One of the items on our May 19th agenda was to look at ways to address the projected deficit spending for next year. Superintendent Paulette Baz brought us a long list of proposed cuts in staffing to make up for the projected $342,000 deficit. We spent a l-o-o-o-n-g time in executive session, hammering out what we thought we could cut and still give our kids a good education in the Swanton system.
It was not an easy task.
Some things were beyond our control. For example, classroom enrollment dictates that we remove a kindergarten teacher because the numbers aren't there to allow us to keep her. It is the nature of union contracts to require people with the least amount of seniority to be let go when cuts are made in staffing, no matter how great the new person might be. Now - if our kindergarten enrollment increases this summer to the proper levels, we can hire a kindergarten teacher, but the good one we had to let go might already have another job elsewhere.
How discouraging for new teachers!
We looked at high school staffing levels, custodians, library aides, etc. - nothing was held back as we looked for ways to cut our spending.
Finally, we voted to eliminate the kindergarten position (as described above) and one custodian position. Two other jobs (a library aide and middle school math teacher) will not be replaced when the current holders of these jobs retire/leave.
Eliminating these 4 positions only covers less than half of the projected deficit spending amount, but still saves the elementary PE teacher and does not cause any high school level changes. It does cut down on library time for our elementary kids - unless the regular teachers are willing to take their students to the library themselves. (which they are allowed to do)
As board member Dennins Heban commented, unless our economy makes a dramatic turnaround, the school board will be forced to make further reductions next year to keep the doors open.
Why am I sharing this grim news with you? Because this is an election year - there will be 3 school board positions on the ballot in November. Whoever decides to run for these positions will need a steel spine to make some difficult decisions next year when they take office.
They will also need to have a good grasp of finances and accounting skills. Only a thorough understanding of long-range forecasting will help them make sound financial decisions for the district.

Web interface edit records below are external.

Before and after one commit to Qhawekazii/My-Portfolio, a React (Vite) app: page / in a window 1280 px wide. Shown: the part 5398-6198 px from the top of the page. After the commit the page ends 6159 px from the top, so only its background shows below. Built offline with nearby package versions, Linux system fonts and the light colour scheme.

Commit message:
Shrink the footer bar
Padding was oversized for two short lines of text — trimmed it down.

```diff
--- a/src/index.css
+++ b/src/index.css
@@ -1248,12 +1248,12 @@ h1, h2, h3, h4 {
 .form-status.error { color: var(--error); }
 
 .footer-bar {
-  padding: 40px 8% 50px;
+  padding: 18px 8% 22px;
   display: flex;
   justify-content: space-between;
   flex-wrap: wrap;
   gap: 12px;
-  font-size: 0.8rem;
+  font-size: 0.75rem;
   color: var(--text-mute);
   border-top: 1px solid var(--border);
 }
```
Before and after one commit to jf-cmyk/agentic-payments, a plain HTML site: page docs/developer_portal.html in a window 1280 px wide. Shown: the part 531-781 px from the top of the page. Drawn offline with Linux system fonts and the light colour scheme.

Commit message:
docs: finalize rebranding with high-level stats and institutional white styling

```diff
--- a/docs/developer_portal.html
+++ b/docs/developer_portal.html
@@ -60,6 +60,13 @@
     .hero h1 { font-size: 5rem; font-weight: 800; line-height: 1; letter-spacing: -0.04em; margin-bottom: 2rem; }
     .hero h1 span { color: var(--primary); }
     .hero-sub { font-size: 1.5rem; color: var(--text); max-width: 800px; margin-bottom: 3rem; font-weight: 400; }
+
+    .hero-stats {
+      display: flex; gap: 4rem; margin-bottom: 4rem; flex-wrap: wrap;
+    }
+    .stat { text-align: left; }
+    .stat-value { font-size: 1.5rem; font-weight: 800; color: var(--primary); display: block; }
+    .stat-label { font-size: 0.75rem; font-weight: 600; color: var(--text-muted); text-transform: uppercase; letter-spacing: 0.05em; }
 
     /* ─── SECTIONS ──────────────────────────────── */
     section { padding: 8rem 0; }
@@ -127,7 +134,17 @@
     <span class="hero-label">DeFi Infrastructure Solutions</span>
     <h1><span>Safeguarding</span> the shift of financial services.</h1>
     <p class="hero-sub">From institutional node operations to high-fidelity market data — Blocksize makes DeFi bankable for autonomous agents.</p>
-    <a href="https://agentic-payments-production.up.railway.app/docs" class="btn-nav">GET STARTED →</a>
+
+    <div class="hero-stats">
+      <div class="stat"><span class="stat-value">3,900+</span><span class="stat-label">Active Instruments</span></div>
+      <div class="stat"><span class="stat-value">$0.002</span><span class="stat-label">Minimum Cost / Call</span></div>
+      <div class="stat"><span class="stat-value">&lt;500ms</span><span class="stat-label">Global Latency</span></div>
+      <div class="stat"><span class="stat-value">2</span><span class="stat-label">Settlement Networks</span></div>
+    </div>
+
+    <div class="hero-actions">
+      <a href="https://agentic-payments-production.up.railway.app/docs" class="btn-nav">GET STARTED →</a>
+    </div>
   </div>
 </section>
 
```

Let's face it. If we can't make these difficult decisions, the state will step in to do it for us. I am certain no one wants that to happen!
We all must work together for the good of our kids' education and the future of our district.